Task objective |
In the data below, find each line containing the string "Training" and return it.

(Beginning of Dataset entries)

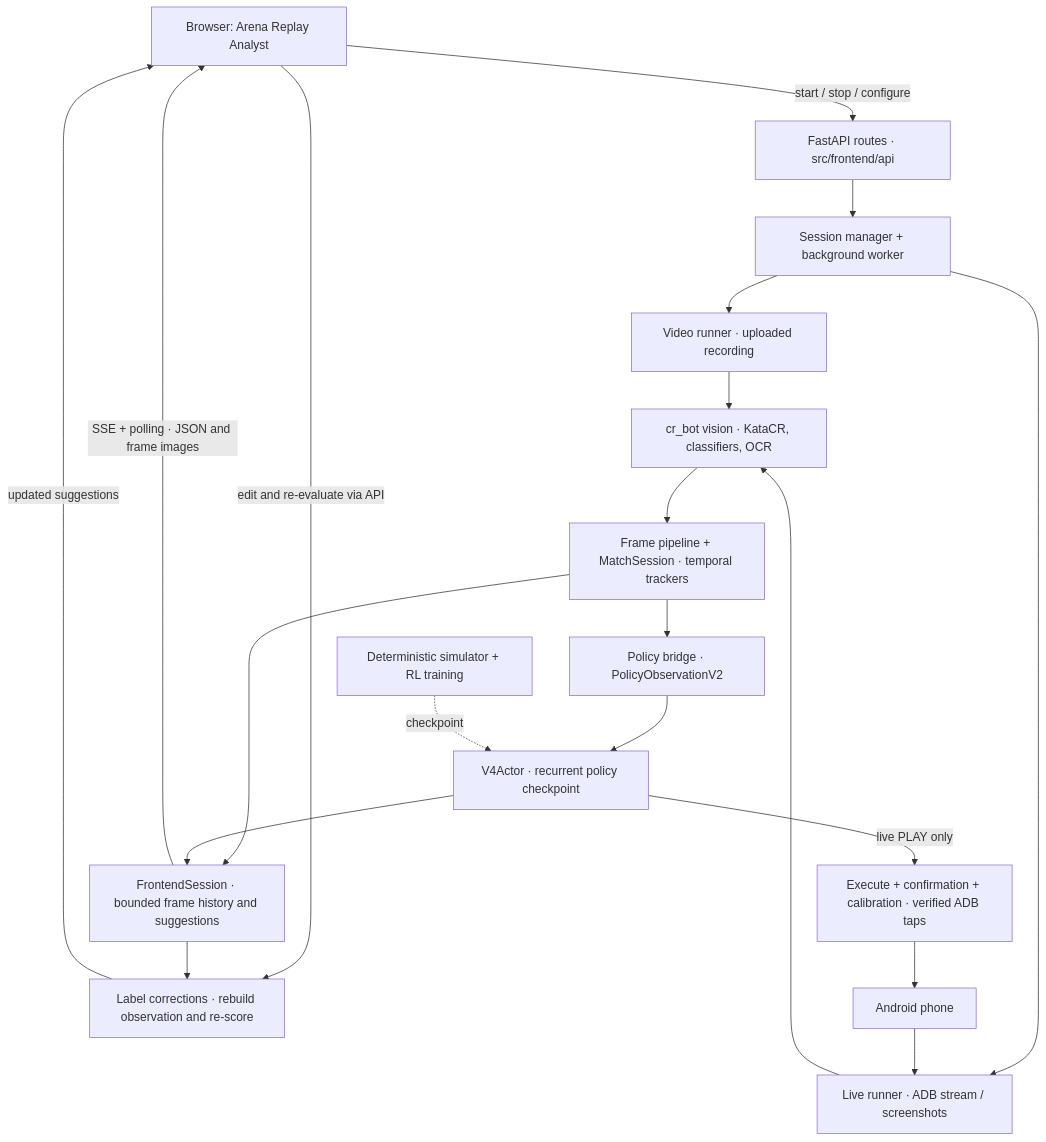
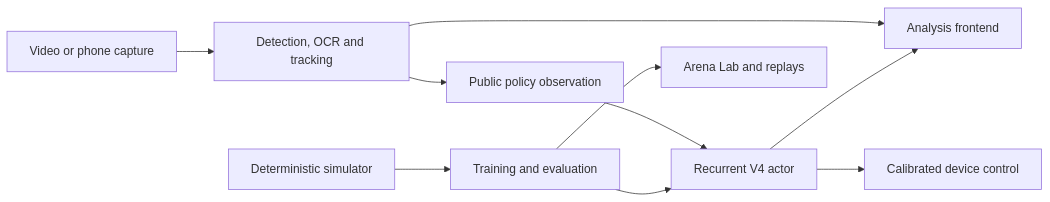
One commit to Keschler/cr-bot changed the diagram in README.md. Above: the diagram before and after it, drawn with Mermaid. The commit also changed other lines of this file and 26 other files, not shown here.

````diff
--- a/README.md
+++ b/README.md
@@ -309,34 +128,12 @@
 ```mermaid
-flowchart TD
-    UI["Browser: Arena Replay Analyst"]
-    API["FastAPI routes · src/frontend/api"]
-    Session["Session manager + background worker"]
-    Video["Video runner · uploaded recording"]
-    Live["Live runner · ADB stream / screenshots"]
-    Vision["cr_bot vision · KataCR, classifiers, OCR"]
-    Tracking["Frame pipeline + MatchSession · temporal trackers"]
-    Bridge["Policy bridge · PolicyObservationV2"]
-    Actor["V4Actor · recurrent policy checkpoint"]
-    Frames["FrontendSession · bounded frame history and suggestions"]
-    Edits["Label corrections · rebuild observation and re-score"]
-    Control["Execute + confirmation + calibration · verified ADB taps"]
-    Phone["Android phone"]
-    Training["Deterministic simulator + RL training"]
-
-    UI -->|start / stop / configure| API
-    API --> Session
-    Session --> Video
-    Session --> Live
-    Phone --> Live
-    Video --> Vision
-    Live --> Vision
-    Vision --> Tracking --> Bridge --> Actor
-    Tracking --> Frames
-    Actor --> Frames
-    Frames -->|SSE + polling · JSON and frame images| UI
-    UI -->|edit and re-evaluate via API| Edits
-    Frames --> Edits
-    Edits -->|updated suggestions| UI
-    Actor -->|live PLAY only| Control --> Phone
-    Training -.->|checkpoint| Actor
+flowchart LR
+    Input["Video or phone capture"] --> Vision["Detection, OCR and tracking"]
+    Vision --> Public["Public policy observation"]
+    Public --> Actor["Recurrent V4 actor"]
+    Vision --> UI["Analysis frontend"]
+    Actor --> UI
+    Actor --> Control["Calibrated device control"]
+    Simulator["Deterministic simulator"] --> Training["Training and evaluation"]
+    Training --> Actor
+    Training --> Viewer["Arena Lab and replays"]
 ```
````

(End of Dataset entries)

Answer to this task |
-    Training["Deterministic simulator + RL training"]
-    Training -.->|checkpoint| Actor
+    Simulator["Deterministic simulator"] --> Training["Training and evaluation"]
+    Training --> Actor
+    Training --> Viewer["Arena Lab and replays"]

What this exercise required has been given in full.